━━━━━ PROVIDED DATA

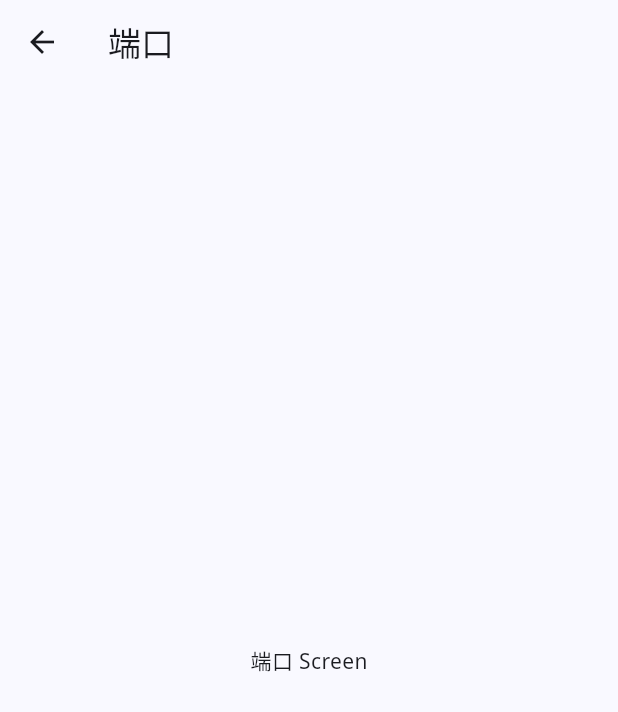
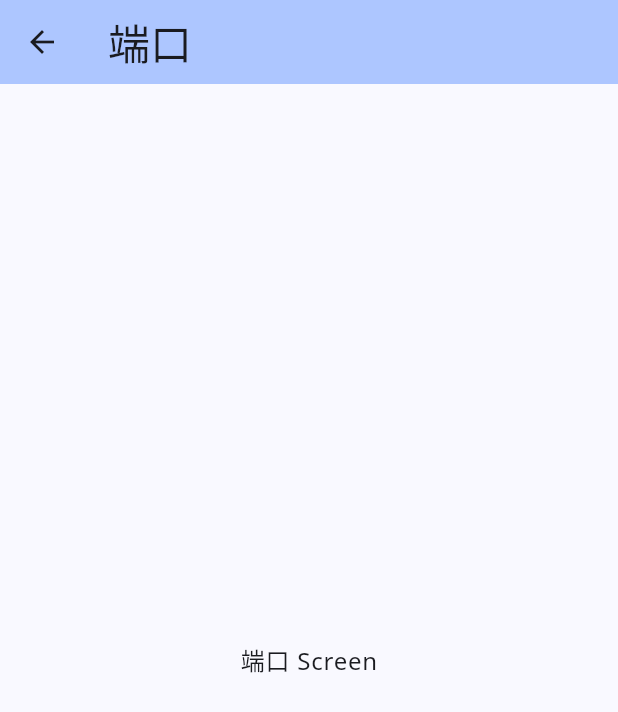
Before and after one commit to 4evergr8/WebTools, a Flutter app: the PortScreen screen opened directly, on a phone screen of 412 x 824 dp. Shown: the top 712 px of the screen. Run offline on Flutter 3.47's test engine with Material 3 defaults, Android fonts, the phone set to English and light mode, and no system bars; our stand-ins replace google_fonts.

Commit message:
Update port_screen.dart

```diff
--- a/lib/screens/port_screen.dart
+++ b/lib/screens/port_screen.dart
@@ -1,16 +1,20 @@
 import 'package:flutter/material.dart';
 
 class PortScreen extends StatelessWidget {
-  const PortScreen({super.key});
-
   @override
   Widget build(BuildContext context) {
+    final theme = Theme.of(context);
+
     return Scaffold(
       appBar: AppBar(
-        title: Text('端口'),
+        title: Text('端口', style: theme.textTheme.headlineMedium),
+        backgroundColor: theme.colorScheme.inversePrimary,
       ),
       body: Center(
-        child: Text('端口 Screen'),
+        child: Text(
+          '端口 Screen',
+          style: theme.textTheme.bodyLarge,
+        ),
       ),
     );
   }
```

━━━━━━━━━━

§ AIM OF THE TASK:
Find the lines above that hold "theme", then copy each of them.

§ SOLUTION BELOW:
+    final theme = Theme.of(context);
+        title: Text('端口', style: theme.textTheme.headlineMedium),
+        backgroundColor: theme.colorScheme.inversePrimary,
+          style: theme.textTheme.bodyLarge,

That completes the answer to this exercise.